BOSWELL  No.  Just give me a moment.  I’ll just walk up and down the street a little.  Yes, yes, go back to the house, Sir Joshua, and I will be with you soon.  I will be with you soon.

REYNOLDS          I’ll leave you then.   

(Reynolds leaves.  Boswell looks up at Johnson’s window.)

BOSWELL That is his window.  The light is still burning.  His light.  It is still his light, but now his work is done.

‘Time, which puts an end to all human pleasures and sorrows, has likewise concluded the labour of Samuel Johnson.’

His work is done and how well has he done it!  In spite of all the odds!  That’s the point. That’s the whole point! He did it in spite of the odds against him!  He managed to make a living from literature, and literature is the meanest and most tight-fisted employer in London.  He was ill and asthmatic, but he carried on.  His mind played tricks on him but he carried on. When you cannot trust the logic of your own mind, where are you?  I don’t think his religion helped him either.  Too often it was conscience not cheerfulness. It drove him more than it encouraged him.  ‘You must do this! You must do that!’  But he did not give up.  I should have given up.  I should probably have thrown myself into the Thames.

(He looks at the light in Johnson’s room.)

It is hard to assimilate, hard to take in. It’s like that with some people, you know.  He was so vital, so full of life, that it’s impossible to believe that he is not still there, shuffling round the dining room, arguing with us all and correcting us and drinking tea. Such people are so necessary that we feel we are the losers by our staying here.  With him gone it is almost better to be there than here. 

Well, he wouldn’t be thinking like this.  ‘Bozzy, don’t be morbid,’ he would say.  ‘Get on, man.  You have got the rest of the day to fill with activity.  Get up and be creative.’ 

But London will not be the same.  Not by a long chalk.

(Burke comes in and Reynolds returns.)

BURKE       Boswell!  I thought you were in Scotland!

BOSWELL  The news you all sent me was so bad!  I came back early.  Ha! Not early enough!

(Bennet Langton arrives hurriedly.)

LANGTON Yes, yes, I’ve heard.  I’ve heard.  It’s amazing how quickly some people like to give you bad news.  That’s his light?  I remember coming here with Beauclerk very late.  It was one o’clock in the morning.  We shouted up at that window, just where the light is, and he appeared, a nightcap on his head and a poker in his hand.  ‘What is it you, you dogs!’ he shouted.  We spent the rest of the night waking up half of London.
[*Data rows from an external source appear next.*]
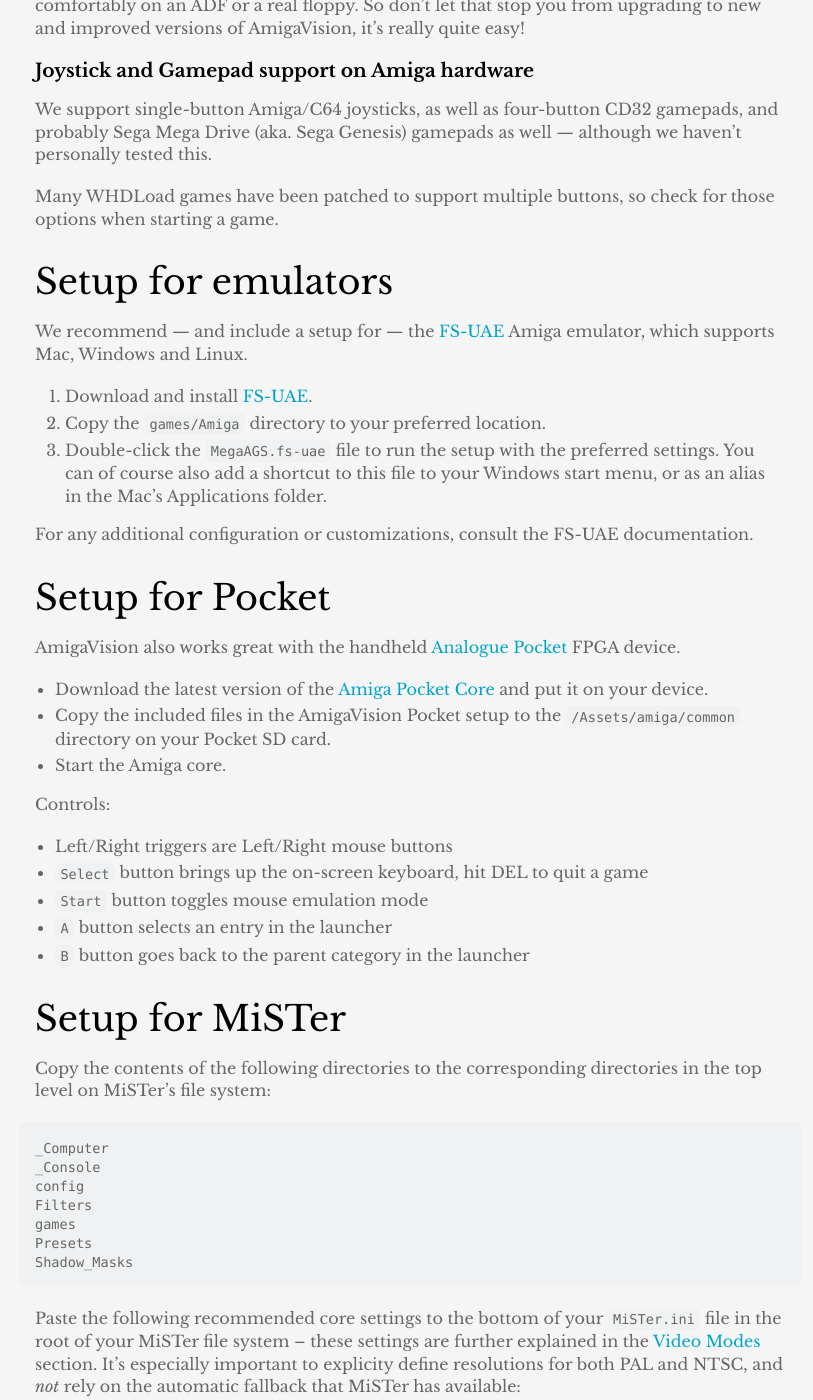
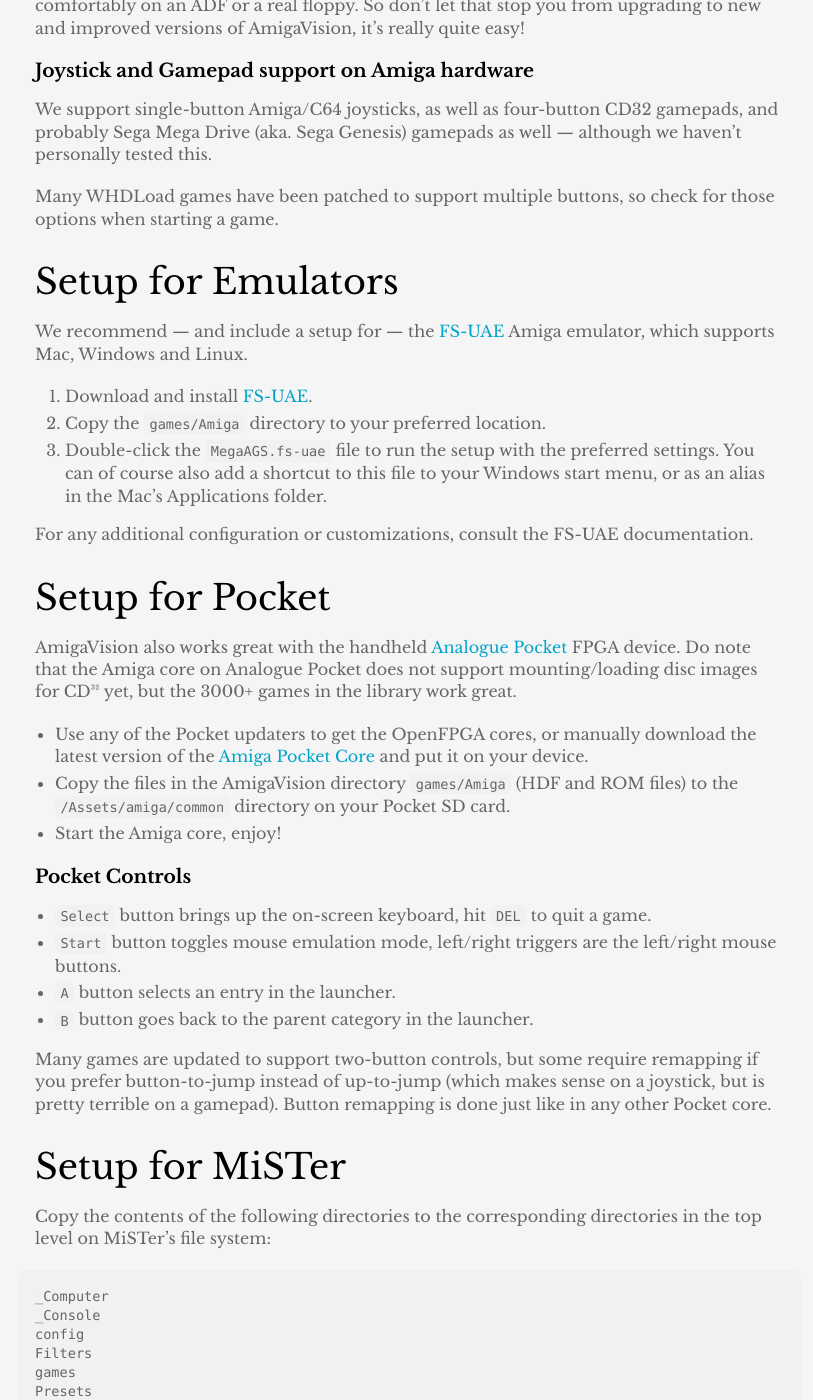
Before and after one commit to amigavision/amigavision.github.io, a Jekyll site: the page built from docs.md, in a window 1280 px wide and 1400 px high, scrolled down 3755 px. Shown: the whole window, without its empty margins (230-1043 px from the left). Built offline with Jekyll 4.4.1, drawn with Linux system fonts in a browser that asks for light colours.

Commit message:
Update Pocket documentation

```diff
--- a/docs.md
+++ b/docs.md
@@ -104,7 +104,7 @@
 
 Many WHDLoad games have been patched to support multiple buttons, so check for those options when starting a game.
 
-## Setup for emulators
+## Setup for Emulators
 
 We recommend — and include a setup for — the [FS-UAE] Amiga emulator, which supports Mac, Windows and Linux.
 
@@ -116,19 +116,20 @@
 
 ## Setup for Pocket
 
-AmigaVision also works great with the handheld [Analogue Pocket] FPGA device.
+AmigaVision also works great with the handheld [Analogue Pocket] FPGA device. Do note that the Amiga core on Analogue Pocket does not support mounting/loading disc images for CD³² yet, but the 3000+ games in the library work great.
 
-* Download the latest version of the [Amiga Pocket Core] and put it on your device.
-* Copy the included files in the AmigaVision Pocket setup to the `/Assets/amiga/common` directory on your Pocket SD card.
-* Start the Amiga core.
+* Use any of the Pocket updaters to get the OpenFPGA cores, or manually download the latest version of the [Amiga Pocket Core] and put it on your device.
+* Copy the files in the AmigaVision directory `games/Amiga` (HDF and ROM files) to the `/Assets/amiga/common` directory on your Pocket SD card.
+* Start the Amiga core, enjoy!
 
-Controls:
+### Pocket Controls
 
-* Left/Right triggers are Left/Right mouse buttons
-* `Select` button brings up the on-screen keyboard, hit DEL to quit a game
-* `Start` button toggles mouse emulation mode
-* `A` button selects an entry in the launcher
-* `B` button goes back to the parent category in the launcher
+* `Select` button brings up the on-screen keyboard, hit `DEL` to quit a game.
+* `Start` button toggles mouse emulation mode, left/right triggers are the left/right mouse buttons.
+* `A` button selects an entry in the launcher.
+* `B` button goes back to the parent category in the launcher.
+
+Many games are updated to support two-button controls, but some require remapping if you prefer button-to-jump instead of up-to-jump (which makes sense on a joystick, but is pretty terrible on a gamepad). Button remapping is done just like in any other Pocket core.
 
 ## Setup for MiSTer
 
```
But that’s passed.

BOSWELL  Who can we look to, now that Johnson’s gone?  Go to the next man.  There is none.  No one can be said to put you in mind of Johnson.

BURKE       Well, there’s no point in catching cold here.  Come on, Sir Joshua.  Let’s all go to the Mitre.  Come on, Langton.  A December evening is not the best time to be standing around in the street.  And there is a bitter wind at this corner.  December 13th.  Boswell, come on.

BOSWELL  No, I think I’ll take a turn in the streets a while. And then I have a book to write.  There is no excuse now for not getting on with it.  There is nothing else to wait for now, nothing else to add.  I will see you all tomorrow.  I have work to do.

(Burke, Reynolds and Langton all leave and slowly set off towards the Mitre.)

Yes, I have a book to write.  I’ll work at it every day, just as you did on the Dictionary.  I think I will do justice to you, Sir.  I’ll do my best.  I will do justice to you.

(In the upstairs window the light is still burning. Boswell looks at it.)

Keep burning there!  Keep burning!  Now, to work.

(He slowly walks away.)